On Thursday, I wrote about 1300 words, hampered by my bedtime. On Friday, however, it was the weekend, and so my writing took off. I wrote 3,000 words and read an inspiring pep talk. It went much better than I thought. I was picturing myself crying, and spending hours trying to type out those 1,667 words. However, that hasn’t been the case . . . yet. Yesterday I wrote 4,000 words of sheer madness that may or may not have made sense, and today I wrote 3,500. Right now my novel is 20 pages, single-spaced (12,000 words) and positively filled with typos. I love my story and characters, just as I have since June, so I knew that wouldn’t be a problem. A setting took shape quickly, and now I have a plot, unlike in June. Mainly, everyone’s getting mad at the MC and she wants to leave. Still, it’s a conflict. My story has been going very well, and so I’m very happy with that aspect.
There is, however, one aspect that I didn’t plan. (There are many aspects that I didn’t plan, due to my anti-planning nature. This is simply the one that I found the most confusing and then very amusing.) My dystopia setting is very rigid. I’m having the setting similar to The Giver. For example, everyone wears light-colored tunics, and their food is a grain that the workers in the community grow. They live on the prairie, so that’s not colorful, either, and they don’t have many animals, either. I was having a hard time describing the world, because I enjoy using similes and metaphors, and if you don’t have anything to compare something to, how do you describe it? I was confounded for a few hours, and then I found a solution. My solution was to make comparisons—just only using trees. Therefore, my manuscript is full of sentences like, "My worry dried up like a drop of water on a sun-baked leaf," and "To me, it seemed to be like resin from a tree; sticky at first, but then you grow used to it and forget about it as it seeps more and more onto your hand, leaving you covered with tree sap." Yes, these are lines from my actual manuscript, taken for your amusement.
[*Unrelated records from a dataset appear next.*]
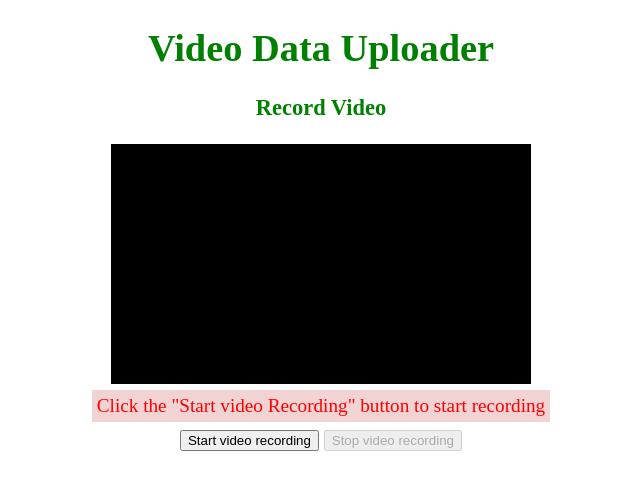
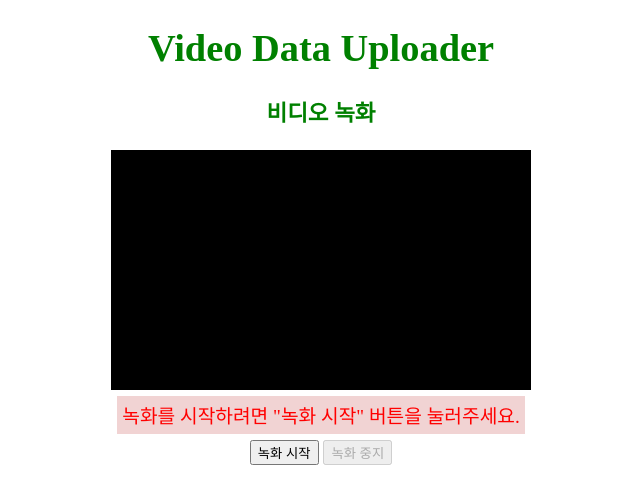
Before and after one commit to junhan-kim/Object-Counter, a Flask app: page / in a window 1280 px wide. Shown: the top 504 px of the page, without its empty margins (319-959 px from the left). Run offline with Flask 2, Linux system fonts and the light colour scheme.

Commit message:
add comment

```diff
--- a/backend/templates/camera.html
+++ b/backend/templates/camera.html
@@ -42,10 +42,10 @@
     <h1>Video Data Uploader</h1>
 
     <div id="vid-recorder">
-      <h3>Record Video</h3>
-      <video autoplay id="web-cam-container" style="background-color: black">Your browser doesn't support the video tag</video>
+      <h3>비디오 녹화</h3>
+      <video autoplay id="web-cam-container" style="background-color: black">브라우저가 video 태그를 지원하지 않음.</video>
 
-      <div class="recording" id="vid-record-status">Click the "Start video Recording" button to start recording</div>
+      <div class="recording" id="vid-record-status">녹화를 시작하려면 "녹화 시작" 버튼을 눌러주세요.</div>
 
       <button
         type="button"
@@ -53,7 +53,7 @@
         onclick="startRecording(this,
             document.getElementById('stop-vid-recording'))"
       >
-        Start video recording
+        녹화 시작
       </button>
 
       <button
@@ -63,7 +63,7 @@
         onclick="stopRecording(this,
             document.getElementById('start-vid-recording'))"
       >
-        Stop video recording
+        녹화 중지
       </button>
 
       <!-- The below link will let the
```
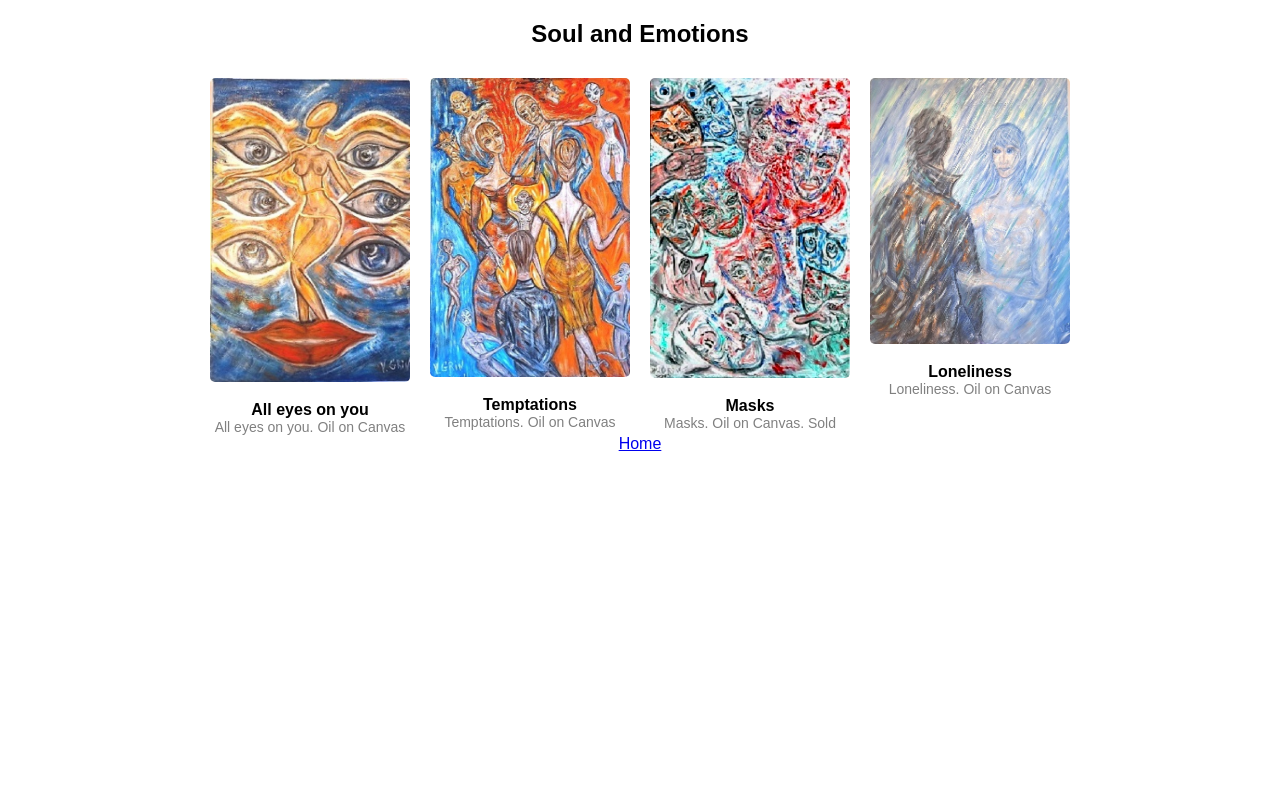
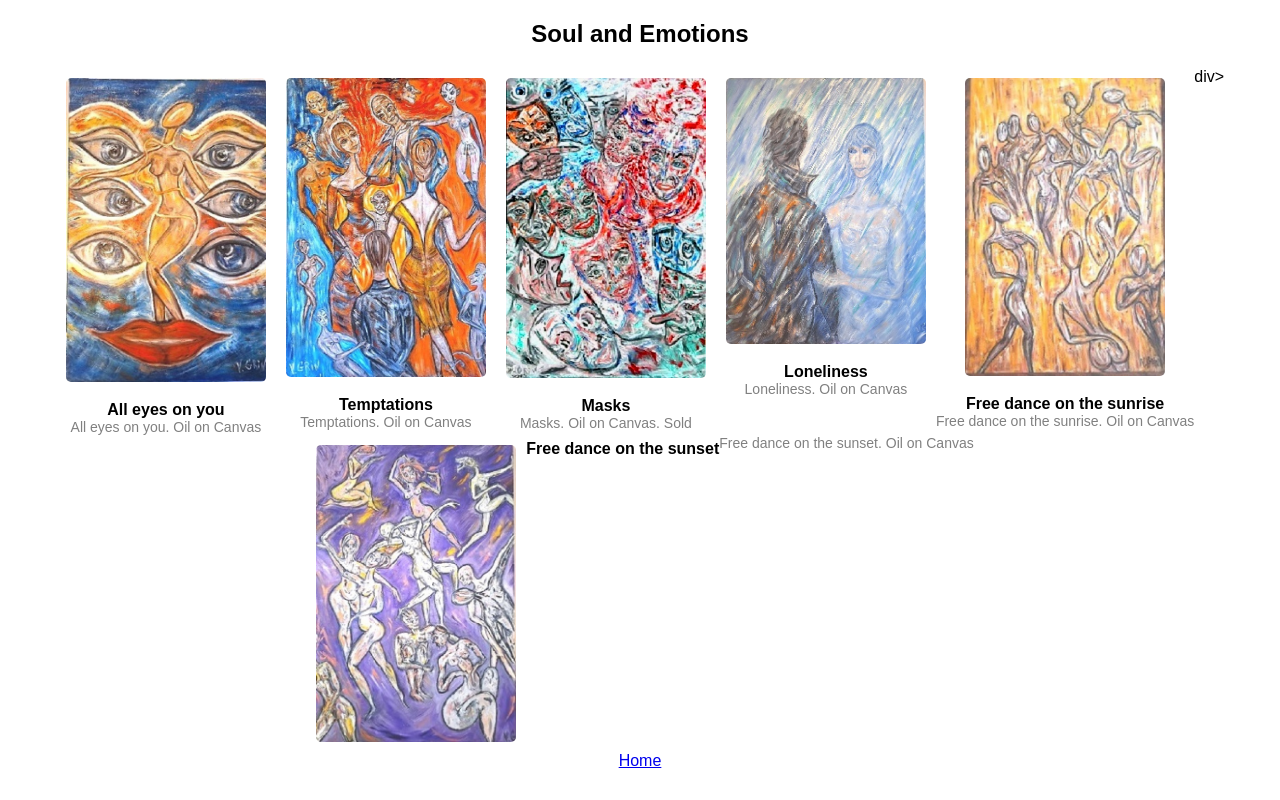
Before and after one commit to vgrinshpan/vgrinshpan.github.io, a plain HTML site: page soul and emotions.html in a window 1280 px wide. Drawn offline with Linux system fonts and the light colour scheme.

Commit message:
free dances added

```diff
--- a/soul and emotions.html
+++ b/soul and emotions.html
@@ -35,6 +35,16 @@
             <div class="photo-title">Loneliness</div>
             <div class="photo-description">Loneliness. Oil on Canvas</div>
         </div>
+		<div>
+            <img src="images/soul and emotions/Free dance on the sunrise.jpg" alt="Soul and Emotions Photo 5">
+            <div class="photo-title">Free dance on the sunrise</div>
+            <div class="photo-description">Free dance on the sunrise. Oil on Canvas</div>
+        </div>
+		div>
+            <img src="images/soul and emotions/Free dance on the sunset.jpg" alt="Soul and Emotions Photo 6">
+            <div class="photo-title">Free dance on the sunset</div>
+            <div class="photo-description">Free dance on the sunset. Oil on Canvas</div>
+        </div>
     </div>
     <div>
 		<a href="index.html">Home</a>
```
Feel free to use them if you like; I’m sure I’ll edit them out once I get to my second draft. Here’s to another week of literary abandon!Katia